- Apple Watch available in April, has ‘all day’ battery life
- What to expect on Monday’s Apple Watch event
- After all the fanfare and excitement, Apple Watch is just another smart watch
With that out of the way, I’ll say straight out that I plan to order the 42mm Apple Watch Sport in space grey, with a black band (or just strap, as the British call them).
Here it is, in the 38mm and 42mm sizes. Now, doesn’t it look like a fabulous device…?
Nobody wears a watch any more…
I’m one of those people that do currently wear a watch, not only to tell the time, but mainly because I like the look and feel of a watch, and as a piece of jewellery / fashion item. My watch of choice is a TAG Formula 1 (which cost £600 back in 2004), and I also own a Casio Giez (one of their more expensive but still reasonable models, which cost £220 about two years ago). The Casio is way too complicated to use even for a techie like me, and that’s where I see the Apple Watch being much more user-friendly. It’s a bit like the old VHS video recorders, nobody could work out how to use them…
I’ve also owned several watches by Storm, including a model with custom-made watch hands to match the car I was driving at the time (a black Civic Type-R) – it was given to me by one of the company’s senior managers. So as you can see, I’ve a little bit of watch history, and I definitely like wearing a timepiece.
However, in this day and age of smartphones, constant notifications, and the ability to do pretty much anything on a phone, it seems a natural next step to offload some of the things a phone can do to your wrist. Why do I need to constantly pull the phone out of my pocket or jacket just to reply to a text – it is a huge pain, especially if you’re driving, riding a motorbike, or on the tube in London with several bags, pushed up against someone’s sweaty armpit. I’ve spent many months in Japan over the past two years, and if you’ve ever tried to use a phone on the trains in rush hour (see pic), you’ll realise it’s nearly impossible – wouldn’t it be far simpler to use a smart watch?
Battery life sucks. Does it matter?
Some people might say that the battery life is the factor that puts them off – sure, the Apple Watch is like all the other OLED-based models (as opposed to e-ink screens like the Cuckoo and Pebble) in that the battery only lasts a day or two with ‘normal’ use. This means you have to charge them every day, or at least every day and a half. Is that such a pain? I’d argue that we’re all used to charging the gadgets that we love already, every night, or during the day for an few hours. Charging a watch that gives so much functionality is not going to be a deal breaker for me. Apple says that once the battery goes into Power Reserve mode, after around 18 hours of moderate use, you can still get 3 more days out of it just by using it as a normal watch.
Here’s more information on the battery life.
You too can be Dick Tracy

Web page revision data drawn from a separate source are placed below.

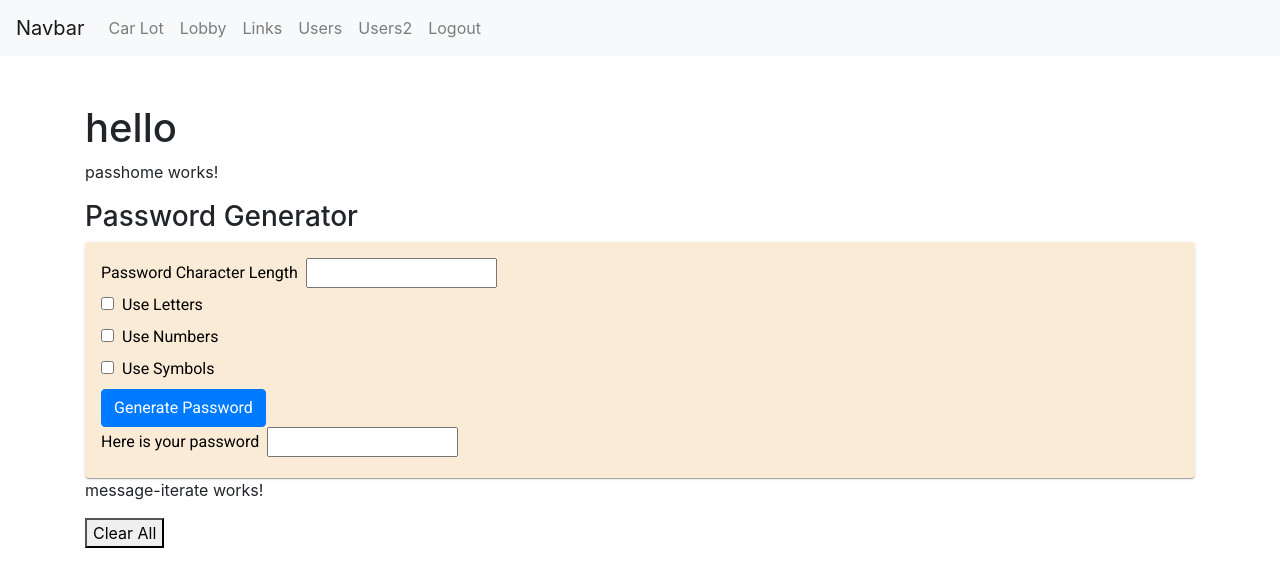
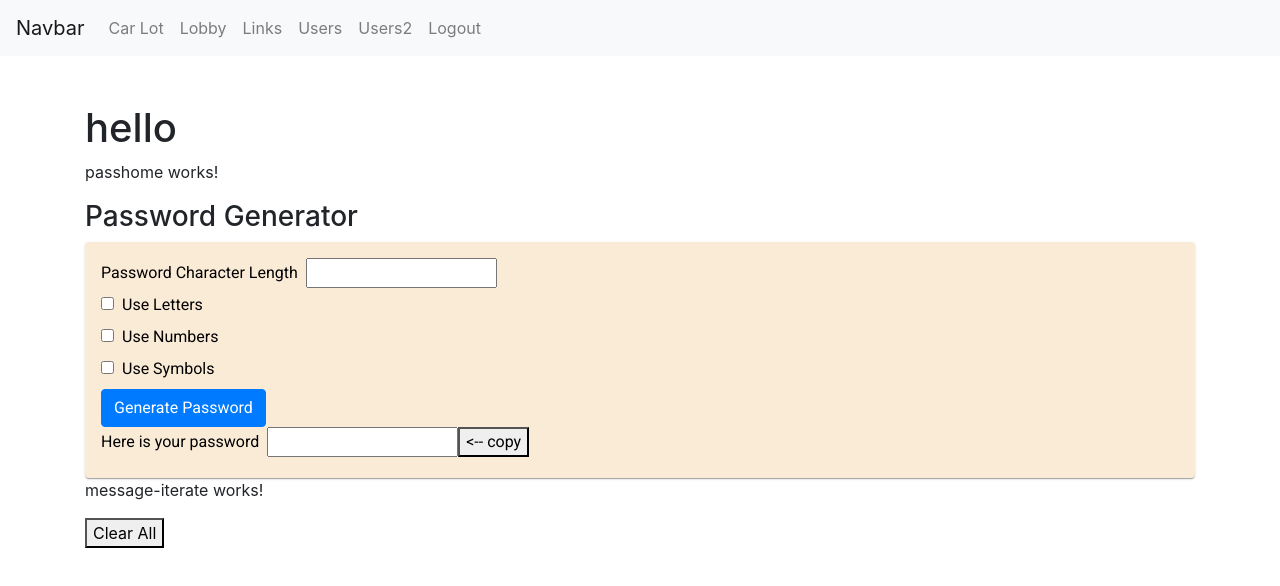
Before and after one commit to markwartman1/CarRental, an Angular app: page /password in a window 1280 px wide. Shown: the top 586 px of the page. Built offline with nearby package versions, Linux system fonts and the light colour scheme; what angular-in-memory-web-api would draw is missing.

Commit message:
angular material copyToClipboard cdk

```diff
--- a/src/app/material/material.module.ts
+++ b/src/app/material/material.module.ts
@@ -1,10 +1,12 @@
 import { NgModule } from '@angular/core';
 import {MatCardModule} from '@angular/material/card';
 import {MatGridListModule} from '@angular/material/grid-list';
+import {ClipboardModule} from '@angular/cdk/clipboard';
 
 const Material = [
   MatCardModule,
-  MatGridListModule
+  MatGridListModule,
+  ClipboardModule
 ];
 
 @NgModule({
--- a/src/app/password/passhome/passhome.component.html
+++ b/src/app/password/passhome/passhome.component.html
@@ -35,5 +35,6 @@
     <div class="">
         <label for="pass">Here is your password</label>
         <input class="ml" type="text" [value]="password">
+        <button [cdkCopyToClipboard]="password"><-- copy</button>
     </div>
 </mat-card>
```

I’m looking forward to being able to pretend I’m Dick Tracy and take phone calls on the watch. I’m also excited to be able to easily, quickly, and effortlessly reply or dismiss all kinds of notifications that I normally use the phone for. To me, the Apple Watch is certainly going to make life easier, and it may also encourage me to take up more exercise. I was in my Manchester office last week, and someone pointed out that the beer belly is starting to become a little larger these days. So, maybe the watch will help to remind me that I need more exercise, and help me to track how much walking, running, and other physical exercise I’m getting (not much).
But even though the need for a smart watch of any kind is not really clear, as soon as thousands of apps are available, eventually there will be a few that we realise are just perfect on a watch. And as the technology improves, the whole experience is just going to get better and better. You’ll probably be using a smart watch to unlock your car in a couple of years.
As an early adopter of technology, I intend to pre-order mine in the UK on April 10th, hopefully receiving it shortly afterwards in the last week of April, and will post a review on Thai Tech. In ten years time, we’ll all be using smart watches (maybe not all the Thai Visa readers, I suspect), and wonder how we ever got by without them…